After stocks rocketed higher from their March lows, many
investors predicted they could be due for a pullback.
"It's just the way markets work," said Vance Howard, chief
executive and portfolio manager at Howard Capital Management. "It's
kind of like a marathon runner. A marathon runner can only run so
far and so fast without having to sit down and take a break. That
doesn't mean anything is wrong with them."
Market volatility is on the rise as the November U.S. election
gets closer. Mr. Trump and Mr. Biden will face off at 9 p.m. ET in
Cleveland, Ohio, to discuss their respective records, the
coronavirus pandemic, the economy, race and violence. Other issues
are likely to be their views on mail-in voting, interference by
overseas interests and potential election fraud.
"People will read into this debate for answers to questions
about whether the results of the election will be accepted by
either side," said Tony Dalwood, chief executive of Gresham House
Asset Management. "If there's any uncertainty around this, that
will lead to volatility."
Investors are also continuing to assess the now-dimming
prospects for new additional spending to support the economy. House
Democrats released a $2.2 trillion-bill for a coronavirus-relief
package on Monday evening. House Speaker Nancy Pelosi spoke with
Treasury Secretary Steven Mnuchin on Tuesday morning, aiming to
revive stalled negotiations.
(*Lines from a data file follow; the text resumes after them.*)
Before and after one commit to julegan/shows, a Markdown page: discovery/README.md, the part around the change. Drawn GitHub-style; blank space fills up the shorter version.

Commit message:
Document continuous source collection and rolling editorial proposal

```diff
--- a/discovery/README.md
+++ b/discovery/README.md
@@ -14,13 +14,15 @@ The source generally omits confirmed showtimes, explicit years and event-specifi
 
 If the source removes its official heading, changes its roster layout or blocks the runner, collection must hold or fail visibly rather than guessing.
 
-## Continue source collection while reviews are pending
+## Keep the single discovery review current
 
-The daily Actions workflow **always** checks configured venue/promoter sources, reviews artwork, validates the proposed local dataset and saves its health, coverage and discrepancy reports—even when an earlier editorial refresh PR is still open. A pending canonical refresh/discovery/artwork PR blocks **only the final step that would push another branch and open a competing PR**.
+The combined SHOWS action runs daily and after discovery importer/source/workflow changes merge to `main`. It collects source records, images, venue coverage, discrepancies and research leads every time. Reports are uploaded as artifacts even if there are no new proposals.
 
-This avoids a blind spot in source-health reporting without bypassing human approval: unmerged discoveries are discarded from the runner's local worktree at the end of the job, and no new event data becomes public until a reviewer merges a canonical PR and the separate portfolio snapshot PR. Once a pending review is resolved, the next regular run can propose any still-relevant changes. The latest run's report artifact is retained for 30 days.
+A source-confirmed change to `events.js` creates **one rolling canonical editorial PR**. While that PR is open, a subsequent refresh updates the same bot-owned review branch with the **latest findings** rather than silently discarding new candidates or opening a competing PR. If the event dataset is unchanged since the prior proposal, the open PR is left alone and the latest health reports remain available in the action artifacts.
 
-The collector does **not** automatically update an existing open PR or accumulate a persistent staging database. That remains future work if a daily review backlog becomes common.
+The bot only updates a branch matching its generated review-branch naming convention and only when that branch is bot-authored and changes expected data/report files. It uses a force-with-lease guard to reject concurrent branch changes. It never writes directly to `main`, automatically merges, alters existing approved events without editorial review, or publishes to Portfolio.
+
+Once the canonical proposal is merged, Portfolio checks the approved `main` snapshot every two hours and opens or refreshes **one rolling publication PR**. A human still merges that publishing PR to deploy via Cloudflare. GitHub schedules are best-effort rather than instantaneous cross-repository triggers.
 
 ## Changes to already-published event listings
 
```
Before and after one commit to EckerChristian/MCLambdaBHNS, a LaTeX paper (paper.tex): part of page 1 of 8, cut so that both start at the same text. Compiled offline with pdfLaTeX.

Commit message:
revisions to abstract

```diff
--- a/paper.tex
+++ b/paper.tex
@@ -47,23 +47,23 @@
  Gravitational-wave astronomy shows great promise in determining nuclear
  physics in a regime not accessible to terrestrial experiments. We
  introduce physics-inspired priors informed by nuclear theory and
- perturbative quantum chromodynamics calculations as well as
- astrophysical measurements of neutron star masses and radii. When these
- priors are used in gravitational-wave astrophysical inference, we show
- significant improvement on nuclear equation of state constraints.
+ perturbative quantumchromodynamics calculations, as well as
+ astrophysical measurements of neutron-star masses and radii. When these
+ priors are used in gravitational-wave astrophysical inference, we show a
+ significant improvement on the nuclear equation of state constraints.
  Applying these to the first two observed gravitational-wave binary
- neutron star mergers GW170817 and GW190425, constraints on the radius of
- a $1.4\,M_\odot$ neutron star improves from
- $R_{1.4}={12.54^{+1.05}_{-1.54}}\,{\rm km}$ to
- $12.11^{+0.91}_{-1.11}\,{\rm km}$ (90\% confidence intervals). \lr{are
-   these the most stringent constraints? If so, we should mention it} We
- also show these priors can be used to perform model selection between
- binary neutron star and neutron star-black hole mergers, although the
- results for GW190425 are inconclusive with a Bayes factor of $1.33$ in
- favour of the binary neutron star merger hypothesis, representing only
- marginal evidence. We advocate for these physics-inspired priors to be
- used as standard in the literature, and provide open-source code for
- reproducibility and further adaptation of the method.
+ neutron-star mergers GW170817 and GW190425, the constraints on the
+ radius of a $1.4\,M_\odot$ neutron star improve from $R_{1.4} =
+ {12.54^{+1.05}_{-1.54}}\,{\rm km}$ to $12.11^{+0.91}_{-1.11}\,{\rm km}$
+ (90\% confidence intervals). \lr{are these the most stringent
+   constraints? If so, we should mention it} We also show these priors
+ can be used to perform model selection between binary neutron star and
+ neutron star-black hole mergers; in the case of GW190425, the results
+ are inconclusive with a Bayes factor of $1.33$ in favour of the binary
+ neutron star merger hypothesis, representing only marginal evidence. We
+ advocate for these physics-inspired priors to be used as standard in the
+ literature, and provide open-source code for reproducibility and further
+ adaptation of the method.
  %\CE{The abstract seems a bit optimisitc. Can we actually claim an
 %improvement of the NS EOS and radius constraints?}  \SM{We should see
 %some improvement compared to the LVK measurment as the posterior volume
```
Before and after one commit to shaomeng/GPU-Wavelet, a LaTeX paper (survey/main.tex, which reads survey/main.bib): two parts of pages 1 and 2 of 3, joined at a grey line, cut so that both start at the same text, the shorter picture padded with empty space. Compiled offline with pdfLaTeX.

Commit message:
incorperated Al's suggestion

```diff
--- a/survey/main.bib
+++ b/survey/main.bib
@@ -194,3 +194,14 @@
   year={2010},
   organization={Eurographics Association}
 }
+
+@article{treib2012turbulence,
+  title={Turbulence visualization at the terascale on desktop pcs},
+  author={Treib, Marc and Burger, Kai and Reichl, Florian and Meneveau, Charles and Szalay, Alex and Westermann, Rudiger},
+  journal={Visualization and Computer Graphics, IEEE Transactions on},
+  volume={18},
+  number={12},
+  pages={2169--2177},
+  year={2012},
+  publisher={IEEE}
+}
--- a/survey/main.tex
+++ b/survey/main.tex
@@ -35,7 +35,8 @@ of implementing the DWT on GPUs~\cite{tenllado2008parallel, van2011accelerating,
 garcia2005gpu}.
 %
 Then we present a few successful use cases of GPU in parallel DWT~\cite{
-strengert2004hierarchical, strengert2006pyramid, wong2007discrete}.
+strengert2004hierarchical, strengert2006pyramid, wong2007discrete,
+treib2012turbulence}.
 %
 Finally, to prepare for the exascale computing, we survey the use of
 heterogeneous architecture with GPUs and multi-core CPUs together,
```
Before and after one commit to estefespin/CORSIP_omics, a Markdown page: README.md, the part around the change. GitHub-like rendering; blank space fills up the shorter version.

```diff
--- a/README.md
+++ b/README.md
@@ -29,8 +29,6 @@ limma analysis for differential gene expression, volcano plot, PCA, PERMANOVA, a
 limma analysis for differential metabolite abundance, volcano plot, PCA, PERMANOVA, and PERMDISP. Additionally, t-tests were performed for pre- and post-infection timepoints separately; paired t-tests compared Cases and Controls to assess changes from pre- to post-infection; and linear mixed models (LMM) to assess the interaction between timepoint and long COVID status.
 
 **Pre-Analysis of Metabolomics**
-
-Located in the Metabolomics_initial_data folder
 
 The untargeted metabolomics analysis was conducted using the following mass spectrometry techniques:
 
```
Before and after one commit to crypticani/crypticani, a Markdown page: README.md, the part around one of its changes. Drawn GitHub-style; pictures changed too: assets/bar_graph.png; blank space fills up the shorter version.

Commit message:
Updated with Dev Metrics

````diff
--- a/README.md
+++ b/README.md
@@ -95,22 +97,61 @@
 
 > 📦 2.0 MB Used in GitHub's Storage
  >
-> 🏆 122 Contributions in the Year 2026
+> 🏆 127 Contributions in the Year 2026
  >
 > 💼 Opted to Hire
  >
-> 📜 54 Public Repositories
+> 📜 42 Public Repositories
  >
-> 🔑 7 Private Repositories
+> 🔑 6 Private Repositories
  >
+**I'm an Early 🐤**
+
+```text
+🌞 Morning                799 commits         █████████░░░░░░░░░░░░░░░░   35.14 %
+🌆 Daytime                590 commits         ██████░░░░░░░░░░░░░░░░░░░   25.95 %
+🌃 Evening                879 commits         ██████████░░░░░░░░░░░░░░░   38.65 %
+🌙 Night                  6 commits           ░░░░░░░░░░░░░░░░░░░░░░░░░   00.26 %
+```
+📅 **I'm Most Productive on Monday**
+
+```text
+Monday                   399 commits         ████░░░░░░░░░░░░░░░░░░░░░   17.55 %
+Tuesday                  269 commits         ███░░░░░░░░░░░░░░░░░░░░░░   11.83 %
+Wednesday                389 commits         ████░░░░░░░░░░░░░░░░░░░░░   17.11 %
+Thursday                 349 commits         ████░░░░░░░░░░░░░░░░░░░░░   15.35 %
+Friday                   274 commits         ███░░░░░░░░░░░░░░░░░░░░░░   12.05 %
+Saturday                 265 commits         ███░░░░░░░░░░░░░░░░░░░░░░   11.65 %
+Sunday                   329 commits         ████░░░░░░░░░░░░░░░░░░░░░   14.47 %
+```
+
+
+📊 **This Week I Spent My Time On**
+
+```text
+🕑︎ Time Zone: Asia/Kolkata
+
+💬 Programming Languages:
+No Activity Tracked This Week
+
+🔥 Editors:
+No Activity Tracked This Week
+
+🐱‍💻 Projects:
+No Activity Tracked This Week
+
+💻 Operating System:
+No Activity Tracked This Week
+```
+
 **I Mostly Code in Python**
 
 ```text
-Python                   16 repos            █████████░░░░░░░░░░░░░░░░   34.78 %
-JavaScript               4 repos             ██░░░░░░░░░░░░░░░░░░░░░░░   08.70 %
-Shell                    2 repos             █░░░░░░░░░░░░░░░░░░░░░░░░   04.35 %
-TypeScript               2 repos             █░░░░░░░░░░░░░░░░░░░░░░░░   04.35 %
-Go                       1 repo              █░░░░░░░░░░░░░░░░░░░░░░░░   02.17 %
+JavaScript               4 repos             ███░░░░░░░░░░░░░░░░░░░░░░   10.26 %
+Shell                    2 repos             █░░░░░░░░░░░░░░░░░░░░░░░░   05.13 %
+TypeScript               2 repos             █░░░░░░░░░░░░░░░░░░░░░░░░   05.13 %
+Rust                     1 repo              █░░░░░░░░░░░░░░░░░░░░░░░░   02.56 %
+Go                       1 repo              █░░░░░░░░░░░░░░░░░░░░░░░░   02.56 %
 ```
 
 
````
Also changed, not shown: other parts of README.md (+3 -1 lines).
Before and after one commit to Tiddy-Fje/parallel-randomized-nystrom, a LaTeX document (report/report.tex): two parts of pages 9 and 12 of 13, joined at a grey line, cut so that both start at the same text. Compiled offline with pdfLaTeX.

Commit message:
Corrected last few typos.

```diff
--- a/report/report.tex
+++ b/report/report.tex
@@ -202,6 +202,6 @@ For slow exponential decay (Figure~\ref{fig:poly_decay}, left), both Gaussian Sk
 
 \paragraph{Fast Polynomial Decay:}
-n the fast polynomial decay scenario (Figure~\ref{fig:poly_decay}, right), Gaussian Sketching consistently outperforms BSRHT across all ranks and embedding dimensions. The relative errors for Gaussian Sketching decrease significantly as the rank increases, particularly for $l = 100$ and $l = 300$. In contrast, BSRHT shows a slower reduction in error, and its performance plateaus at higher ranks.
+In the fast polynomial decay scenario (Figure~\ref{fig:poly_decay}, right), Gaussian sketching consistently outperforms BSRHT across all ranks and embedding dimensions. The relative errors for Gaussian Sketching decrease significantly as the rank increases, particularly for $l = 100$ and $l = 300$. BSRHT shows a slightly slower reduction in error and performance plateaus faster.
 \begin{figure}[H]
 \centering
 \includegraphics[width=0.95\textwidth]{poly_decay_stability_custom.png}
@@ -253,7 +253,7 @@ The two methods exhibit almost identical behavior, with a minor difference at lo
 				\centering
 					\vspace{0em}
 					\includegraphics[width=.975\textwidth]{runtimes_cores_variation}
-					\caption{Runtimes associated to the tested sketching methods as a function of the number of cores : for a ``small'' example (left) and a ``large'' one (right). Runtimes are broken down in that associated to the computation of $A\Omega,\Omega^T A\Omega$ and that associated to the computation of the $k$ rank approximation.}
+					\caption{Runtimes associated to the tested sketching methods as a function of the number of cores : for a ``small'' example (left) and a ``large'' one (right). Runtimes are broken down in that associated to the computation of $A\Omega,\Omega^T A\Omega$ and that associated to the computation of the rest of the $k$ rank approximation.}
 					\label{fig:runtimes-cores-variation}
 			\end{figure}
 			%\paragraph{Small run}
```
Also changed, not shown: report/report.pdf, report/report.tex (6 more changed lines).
But the focus in Congress has turned to the selection of a new
Supreme Court justice, analysts said.
"A combination of the situation with the Supreme Court, and
Democrats being unwilling to hand Trump a major fiscal stimulus
just before the election, makes it quite unlikely that we'll see
something passed," said Sebastian Mackay, a multiasset fund manager
Sectors that led the S&P 500 higher Monday reversed course
Tuesday, with the financials group dropping 0.8% and the energy
group falling 2.6%. U.S. crude lost 3.2%, to $39.29 a barrel, and
is down 36% this year.
Investors are continuing to monitor the spread of coronavirus.
New cases in the U.S. edged down, while the global death toll from
the pandemic surpassed one million.
Among individual stocks, shares of Abbott Laboratories rose 1.1%
after Mr. Trump said 150 million rapid coronavirus tests from the
pharmaceutical company would be shipped across the U.S.
Inovio Pharmaceuticals shares dropped 5.6% after a planned
later-stage trial for a Covid-19 vaccine was put on hold, following
questions from U.S. health regulators. The shares tumbled 28%
Overseas, the pan-continental Stoxx Europe 600 declined 0.5% as
coronavirus cases continued to rise, raising the risk of more
stringent measures being introduced by governments in the
In Asia, major stock benchmarks were mixed by the close of
trading. The Shanghai Composite Index advanced 0.2% and Hong Kong's
Hang Seng Index slipped 0.9%.
In bond markets, the yield on the 10-year Treasury fell to
0.650%, from 0.661% on Monday. Yields fall as bond prices rise.
Write to Anna Hirtenstein at email@example.com and Karen
Langley at firstname.lastname@example.org
(END) Dow Jones Newswires
September 29, 2020 15:40 ET (19:40 GMT)
Copyright (c) 2020 Dow Jones & Company, Inc.